- **EXERCISE REQUIREMENTS**
Would you please write out the records below exactly as they appear?

- **Saved data entries**
--- START ---
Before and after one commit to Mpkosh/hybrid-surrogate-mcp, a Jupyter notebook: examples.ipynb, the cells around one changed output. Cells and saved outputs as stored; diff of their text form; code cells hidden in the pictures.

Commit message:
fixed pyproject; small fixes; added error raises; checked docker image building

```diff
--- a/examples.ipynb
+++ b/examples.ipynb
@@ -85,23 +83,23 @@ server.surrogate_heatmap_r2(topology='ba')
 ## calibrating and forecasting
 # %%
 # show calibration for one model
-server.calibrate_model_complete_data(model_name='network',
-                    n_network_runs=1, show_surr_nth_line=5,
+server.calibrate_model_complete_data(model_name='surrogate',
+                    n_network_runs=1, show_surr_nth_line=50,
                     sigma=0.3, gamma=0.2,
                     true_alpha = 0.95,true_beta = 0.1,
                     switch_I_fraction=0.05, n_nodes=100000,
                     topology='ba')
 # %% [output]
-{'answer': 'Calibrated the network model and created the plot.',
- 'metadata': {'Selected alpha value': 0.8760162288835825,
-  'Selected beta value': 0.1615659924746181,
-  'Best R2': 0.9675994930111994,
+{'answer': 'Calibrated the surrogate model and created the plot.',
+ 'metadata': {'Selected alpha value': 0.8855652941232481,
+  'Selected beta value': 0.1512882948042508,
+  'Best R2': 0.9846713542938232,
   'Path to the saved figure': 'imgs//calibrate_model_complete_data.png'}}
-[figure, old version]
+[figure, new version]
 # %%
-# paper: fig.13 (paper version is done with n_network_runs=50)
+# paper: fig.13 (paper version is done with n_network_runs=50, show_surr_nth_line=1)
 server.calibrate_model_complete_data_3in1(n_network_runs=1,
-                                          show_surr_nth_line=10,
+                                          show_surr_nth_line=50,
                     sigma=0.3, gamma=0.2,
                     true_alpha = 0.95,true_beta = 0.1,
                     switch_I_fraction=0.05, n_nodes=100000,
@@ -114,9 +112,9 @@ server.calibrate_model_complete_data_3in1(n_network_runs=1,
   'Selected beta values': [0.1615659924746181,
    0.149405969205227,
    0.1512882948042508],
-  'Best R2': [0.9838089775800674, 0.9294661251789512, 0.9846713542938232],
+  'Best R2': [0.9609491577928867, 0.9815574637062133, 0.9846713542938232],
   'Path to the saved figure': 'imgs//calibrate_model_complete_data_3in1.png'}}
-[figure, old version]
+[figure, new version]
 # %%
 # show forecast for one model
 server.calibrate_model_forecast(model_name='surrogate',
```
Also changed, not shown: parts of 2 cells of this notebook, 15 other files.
--- END ---
- **RESULT**
Before and after one commit to Mpkosh/hybrid-surrogate-mcp, a Jupyter notebook: examples.ipynb, the cells around one changed output. Cells and saved outputs as stored; diff of their text form; code cells hidden in the pictures.

Commit message:
fixed pyproject; small fixes; added error raises; checked docker image building

```diff
--- a/examples.ipynb
+++ b/examples.ipynb
@@ -85,23 +83,23 @@ server.surrogate_heatmap_r2(topology='ba')
 ## calibrating and forecasting
 # %%
 # show calibration for one model
-server.calibrate_model_complete_data(model_name='network',
-                    n_network_runs=1, show_surr_nth_line=5,
+server.calibrate_model_complete_data(model_name='surrogate',
+                    n_network_runs=1, show_surr_nth_line=50,
                     sigma=0.3, gamma=0.2,
                     true_alpha = 0.95,true_beta = 0.1,
                     switch_I_fraction=0.05, n_nodes=100000,
                     topology='ba')
 # %% [output]
-{'answer': 'Calibrated the network model and created the plot.',
- 'metadata': {'Selected alpha value': 0.8760162288835825,
-  'Selected beta value': 0.1615659924746181,
-  'Best R2': 0.9675994930111994,
+{'answer': 'Calibrated the surrogate model and created the plot.',
+ 'metadata': {'Selected alpha value': 0.8855652941232481,
+  'Selected beta value': 0.1512882948042508,
+  'Best R2': 0.9846713542938232,
   'Path to the saved figure': 'imgs//calibrate_model_complete_data.png'}}
-[figure, old version]
+[figure, new version]
 # %%
-# paper: fig.13 (paper version is done with n_network_runs=50)
+# paper: fig.13 (paper version is done with n_network_runs=50, show_surr_nth_line=1)
 server.calibrate_model_complete_data_3in1(n_network_runs=1,
-                                          show_surr_nth_line=10,
+                                          show_surr_nth_line=50,
                     sigma=0.3, gamma=0.2,
                     true_alpha = 0.95,true_beta = 0.1,
                     switch_I_fraction=0.05, n_nodes=100000,
@@ -114,9 +112,9 @@ server.calibrate_model_complete_data_3in1(n_network_runs=1,
   'Selected beta values': [0.1615659924746181,
    0.149405969205227,
    0.1512882948042508],
-  'Best R2': [0.9838089775800674, 0.9294661251789512, 0.9846713542938232],
+  'Best R2': [0.9609491577928867, 0.9815574637062133, 0.9846713542938232],
   'Path to the saved figure': 'imgs//calibrate_model_complete_data_3in1.png'}}
-[figure, old version]
+[figure, new version]
 # %%
 # show forecast for one model
 server.calibrate_model_forecast(model_name='surrogate',
```
Also changed, not shown: parts of 2 cells of this notebook, 15 other files.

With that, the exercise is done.